For the housing opportunities available, South Africans can purchase a full title studio apartment (20m² to 25m²) for as little as R1.2 million (£75 000), which can be leased for student accommodation purposes. Hurst and Wills has partnered with student accommodation property developers that offer fully furnished apartments and are managed by a local property expert.
“We are attracted to student accommodation market as we think that’s where the growth is,” said Bathurst.
Along with shortages of quality housing, the student accommodation market has seen a growing number of students coming into the UK and enrolling at learning institutions. The UK is also attracts a number of international students, particularly from India, Saudi Arabia, Nigeria, and China.

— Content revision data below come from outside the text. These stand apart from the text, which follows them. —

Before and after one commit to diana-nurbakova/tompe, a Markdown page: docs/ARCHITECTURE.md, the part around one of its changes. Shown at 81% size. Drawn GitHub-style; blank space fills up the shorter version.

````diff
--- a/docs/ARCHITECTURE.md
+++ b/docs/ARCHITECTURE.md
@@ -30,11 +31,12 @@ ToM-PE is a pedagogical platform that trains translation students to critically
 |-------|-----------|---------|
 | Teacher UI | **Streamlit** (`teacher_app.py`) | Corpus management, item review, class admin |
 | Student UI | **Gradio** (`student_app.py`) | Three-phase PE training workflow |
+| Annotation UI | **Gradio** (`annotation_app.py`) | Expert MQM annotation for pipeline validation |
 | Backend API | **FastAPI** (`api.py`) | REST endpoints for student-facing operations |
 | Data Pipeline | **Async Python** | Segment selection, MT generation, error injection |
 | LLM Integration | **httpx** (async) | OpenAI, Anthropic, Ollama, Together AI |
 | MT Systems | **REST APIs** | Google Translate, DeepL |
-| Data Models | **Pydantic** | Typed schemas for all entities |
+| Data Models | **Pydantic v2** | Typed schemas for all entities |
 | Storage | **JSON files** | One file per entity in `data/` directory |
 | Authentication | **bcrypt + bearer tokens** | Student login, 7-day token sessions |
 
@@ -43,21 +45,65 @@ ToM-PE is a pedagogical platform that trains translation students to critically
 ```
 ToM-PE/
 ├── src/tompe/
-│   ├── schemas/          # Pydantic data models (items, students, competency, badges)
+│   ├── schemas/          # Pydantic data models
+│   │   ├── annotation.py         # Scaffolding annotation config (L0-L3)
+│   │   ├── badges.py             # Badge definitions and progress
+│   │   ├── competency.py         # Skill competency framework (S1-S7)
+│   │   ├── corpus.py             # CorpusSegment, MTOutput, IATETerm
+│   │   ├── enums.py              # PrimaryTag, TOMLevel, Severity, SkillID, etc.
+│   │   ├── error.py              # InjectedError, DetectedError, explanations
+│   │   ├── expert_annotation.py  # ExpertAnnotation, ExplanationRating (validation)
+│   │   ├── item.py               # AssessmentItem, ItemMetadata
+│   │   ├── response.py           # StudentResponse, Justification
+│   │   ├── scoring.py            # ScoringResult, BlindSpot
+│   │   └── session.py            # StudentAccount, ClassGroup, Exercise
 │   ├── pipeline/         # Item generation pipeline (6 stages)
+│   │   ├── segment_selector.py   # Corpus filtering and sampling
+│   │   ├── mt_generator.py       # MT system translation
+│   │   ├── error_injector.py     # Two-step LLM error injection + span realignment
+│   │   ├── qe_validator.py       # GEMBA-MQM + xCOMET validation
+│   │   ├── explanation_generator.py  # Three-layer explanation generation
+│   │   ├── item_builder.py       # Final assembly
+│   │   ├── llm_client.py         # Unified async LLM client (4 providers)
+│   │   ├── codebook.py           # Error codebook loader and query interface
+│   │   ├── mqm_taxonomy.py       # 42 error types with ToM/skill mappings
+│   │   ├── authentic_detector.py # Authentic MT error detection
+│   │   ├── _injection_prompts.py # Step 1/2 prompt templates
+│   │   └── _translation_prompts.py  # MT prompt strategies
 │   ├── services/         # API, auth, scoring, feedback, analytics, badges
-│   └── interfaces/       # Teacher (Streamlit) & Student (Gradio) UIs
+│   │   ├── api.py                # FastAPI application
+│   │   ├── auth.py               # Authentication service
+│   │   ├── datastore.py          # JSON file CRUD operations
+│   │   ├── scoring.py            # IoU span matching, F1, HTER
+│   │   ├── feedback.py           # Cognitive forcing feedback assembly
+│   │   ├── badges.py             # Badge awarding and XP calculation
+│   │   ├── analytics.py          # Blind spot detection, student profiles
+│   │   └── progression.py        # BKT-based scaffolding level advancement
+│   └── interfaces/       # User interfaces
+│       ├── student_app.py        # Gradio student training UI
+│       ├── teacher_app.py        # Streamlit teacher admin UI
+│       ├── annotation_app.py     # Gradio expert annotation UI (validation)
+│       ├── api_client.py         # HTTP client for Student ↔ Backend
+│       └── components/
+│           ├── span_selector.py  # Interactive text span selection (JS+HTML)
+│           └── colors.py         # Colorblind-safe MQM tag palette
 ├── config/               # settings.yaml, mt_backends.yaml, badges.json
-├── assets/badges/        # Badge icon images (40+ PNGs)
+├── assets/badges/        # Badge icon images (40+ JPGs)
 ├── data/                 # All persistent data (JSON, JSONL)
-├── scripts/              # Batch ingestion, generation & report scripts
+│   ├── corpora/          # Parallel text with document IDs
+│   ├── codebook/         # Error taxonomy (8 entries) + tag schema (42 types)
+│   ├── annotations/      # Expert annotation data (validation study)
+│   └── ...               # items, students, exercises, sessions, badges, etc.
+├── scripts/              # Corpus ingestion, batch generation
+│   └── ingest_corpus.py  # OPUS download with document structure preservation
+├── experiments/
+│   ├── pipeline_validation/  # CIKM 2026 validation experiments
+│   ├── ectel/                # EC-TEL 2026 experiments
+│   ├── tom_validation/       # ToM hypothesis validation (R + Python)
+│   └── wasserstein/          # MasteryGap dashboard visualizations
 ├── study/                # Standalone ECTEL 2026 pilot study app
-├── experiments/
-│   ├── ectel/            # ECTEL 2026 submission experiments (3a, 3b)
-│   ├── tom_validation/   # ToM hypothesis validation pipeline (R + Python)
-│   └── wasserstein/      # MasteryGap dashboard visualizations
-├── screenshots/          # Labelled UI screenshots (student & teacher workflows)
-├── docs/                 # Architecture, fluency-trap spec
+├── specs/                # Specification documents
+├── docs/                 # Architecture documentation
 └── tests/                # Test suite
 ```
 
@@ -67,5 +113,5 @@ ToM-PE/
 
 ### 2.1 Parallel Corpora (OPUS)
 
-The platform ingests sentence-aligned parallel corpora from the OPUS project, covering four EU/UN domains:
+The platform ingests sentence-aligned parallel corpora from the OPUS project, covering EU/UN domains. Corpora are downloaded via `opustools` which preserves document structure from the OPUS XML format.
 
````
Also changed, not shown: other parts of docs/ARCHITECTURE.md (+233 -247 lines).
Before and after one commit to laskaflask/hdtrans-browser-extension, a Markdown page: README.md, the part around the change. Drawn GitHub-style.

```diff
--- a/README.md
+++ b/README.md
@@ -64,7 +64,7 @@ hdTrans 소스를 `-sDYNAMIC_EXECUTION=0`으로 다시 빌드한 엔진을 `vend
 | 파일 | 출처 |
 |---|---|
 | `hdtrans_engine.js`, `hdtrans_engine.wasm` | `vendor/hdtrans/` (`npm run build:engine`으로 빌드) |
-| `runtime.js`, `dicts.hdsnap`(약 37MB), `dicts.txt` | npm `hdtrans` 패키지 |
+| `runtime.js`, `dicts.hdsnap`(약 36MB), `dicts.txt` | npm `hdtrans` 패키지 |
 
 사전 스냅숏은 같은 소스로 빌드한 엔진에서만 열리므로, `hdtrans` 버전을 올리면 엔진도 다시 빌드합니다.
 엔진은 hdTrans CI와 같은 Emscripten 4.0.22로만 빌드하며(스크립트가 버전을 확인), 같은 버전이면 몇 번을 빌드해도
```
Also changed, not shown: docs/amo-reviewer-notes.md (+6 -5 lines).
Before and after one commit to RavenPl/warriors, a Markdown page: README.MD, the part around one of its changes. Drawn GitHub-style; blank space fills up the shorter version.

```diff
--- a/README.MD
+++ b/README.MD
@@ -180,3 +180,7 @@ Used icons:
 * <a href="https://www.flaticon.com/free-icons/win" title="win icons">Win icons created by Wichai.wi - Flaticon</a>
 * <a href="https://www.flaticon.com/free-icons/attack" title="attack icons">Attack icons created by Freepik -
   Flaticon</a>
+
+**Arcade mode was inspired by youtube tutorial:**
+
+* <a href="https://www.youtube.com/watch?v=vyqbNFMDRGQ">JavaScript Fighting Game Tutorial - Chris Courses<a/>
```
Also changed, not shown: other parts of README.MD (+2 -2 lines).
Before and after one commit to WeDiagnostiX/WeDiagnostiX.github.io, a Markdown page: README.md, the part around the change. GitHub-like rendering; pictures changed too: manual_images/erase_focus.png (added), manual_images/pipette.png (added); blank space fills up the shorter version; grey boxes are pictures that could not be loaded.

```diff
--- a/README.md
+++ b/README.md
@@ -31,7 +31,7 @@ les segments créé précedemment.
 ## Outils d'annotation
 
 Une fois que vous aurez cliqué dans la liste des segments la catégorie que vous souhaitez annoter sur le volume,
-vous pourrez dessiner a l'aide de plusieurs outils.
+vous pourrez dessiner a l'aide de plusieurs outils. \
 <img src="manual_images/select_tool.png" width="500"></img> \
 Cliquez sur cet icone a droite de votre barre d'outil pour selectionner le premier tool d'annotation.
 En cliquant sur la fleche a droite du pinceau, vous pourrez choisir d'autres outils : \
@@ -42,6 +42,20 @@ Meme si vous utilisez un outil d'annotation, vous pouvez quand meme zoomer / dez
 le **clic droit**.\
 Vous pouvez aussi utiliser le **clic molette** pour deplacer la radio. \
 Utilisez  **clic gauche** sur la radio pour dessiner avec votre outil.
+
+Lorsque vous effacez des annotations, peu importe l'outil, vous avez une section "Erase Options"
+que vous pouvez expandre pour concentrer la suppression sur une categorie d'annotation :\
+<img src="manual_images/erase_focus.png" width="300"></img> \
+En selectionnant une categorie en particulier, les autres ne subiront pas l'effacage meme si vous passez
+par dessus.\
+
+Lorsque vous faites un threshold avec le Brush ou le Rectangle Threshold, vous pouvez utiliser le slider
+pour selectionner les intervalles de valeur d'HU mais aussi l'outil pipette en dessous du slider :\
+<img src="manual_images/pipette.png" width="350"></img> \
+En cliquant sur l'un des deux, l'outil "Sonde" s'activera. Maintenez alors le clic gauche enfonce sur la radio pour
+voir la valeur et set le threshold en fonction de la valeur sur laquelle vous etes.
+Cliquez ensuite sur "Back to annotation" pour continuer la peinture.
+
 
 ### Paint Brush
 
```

This essentially creates a demand for accommodation, especially when learning institutions can only accommodate a limited number of students on campus.
“These students expect quality accommodation; they don’t want to share or be in a dormitory style-accommodation. In some cities, they only have beds (units) for 30% of the students. There is a huge demand to build more student accommodation that is close to universities.”
Bathurst is particularly interested in northern UK cities like Manchester and Liverpool.
Both locations are seeing huge infrastructure investments after many years of neglect. In 2016, the government confirmed plans to build a £56 billion high-speed train, which will allow commuters to travel from Manchester to Central London in an hour, compared with the current two-hour journey. The high-speed train development is expected to be operational from 2026.
Chinese investors recently pledged £1 billion to refurbish Manchester Airport by 2023. Once the infrastructure projects are completed, other offices and retail developments are expected to follow, and surrounding properties might see an increase in their valuation.
Yields and returns
UK-based bank LendInvest named Manchester as the best buy-to-let area in England for rental yields – a key metric for measuring the rate of income a landlord can achieve from a property.
Buy-to-let investors are achieving an average gross rental yield (before excluding costs) of 5.55% (in pound terms) in December 2017, according to LendInvest. After converting to rand, the yield can amount to almost 20%. This is impressive compared to what landlords are achieving in South Africa – an average gross rental yield of between 6.5% and 9.3%.
Like with any investment class, investing in property is largely speculative. The investment case for the UK property market hinges on currency exchange rates, with the pound expected to be volatile in the next few months as Brexit negotiations continue.
Expect to pay taxes when diversifying in the UK, mainly a Stamp Duty Land Tax, equivalent to Transfer Duty tax in South Africa. This UK tax is levied on residential property purchases worth more than £125 000 (R2 million).
Other costs to be incurred are conveyancing costs, council tax on property (similar to municipality tax) and capital gains tax when selling a property.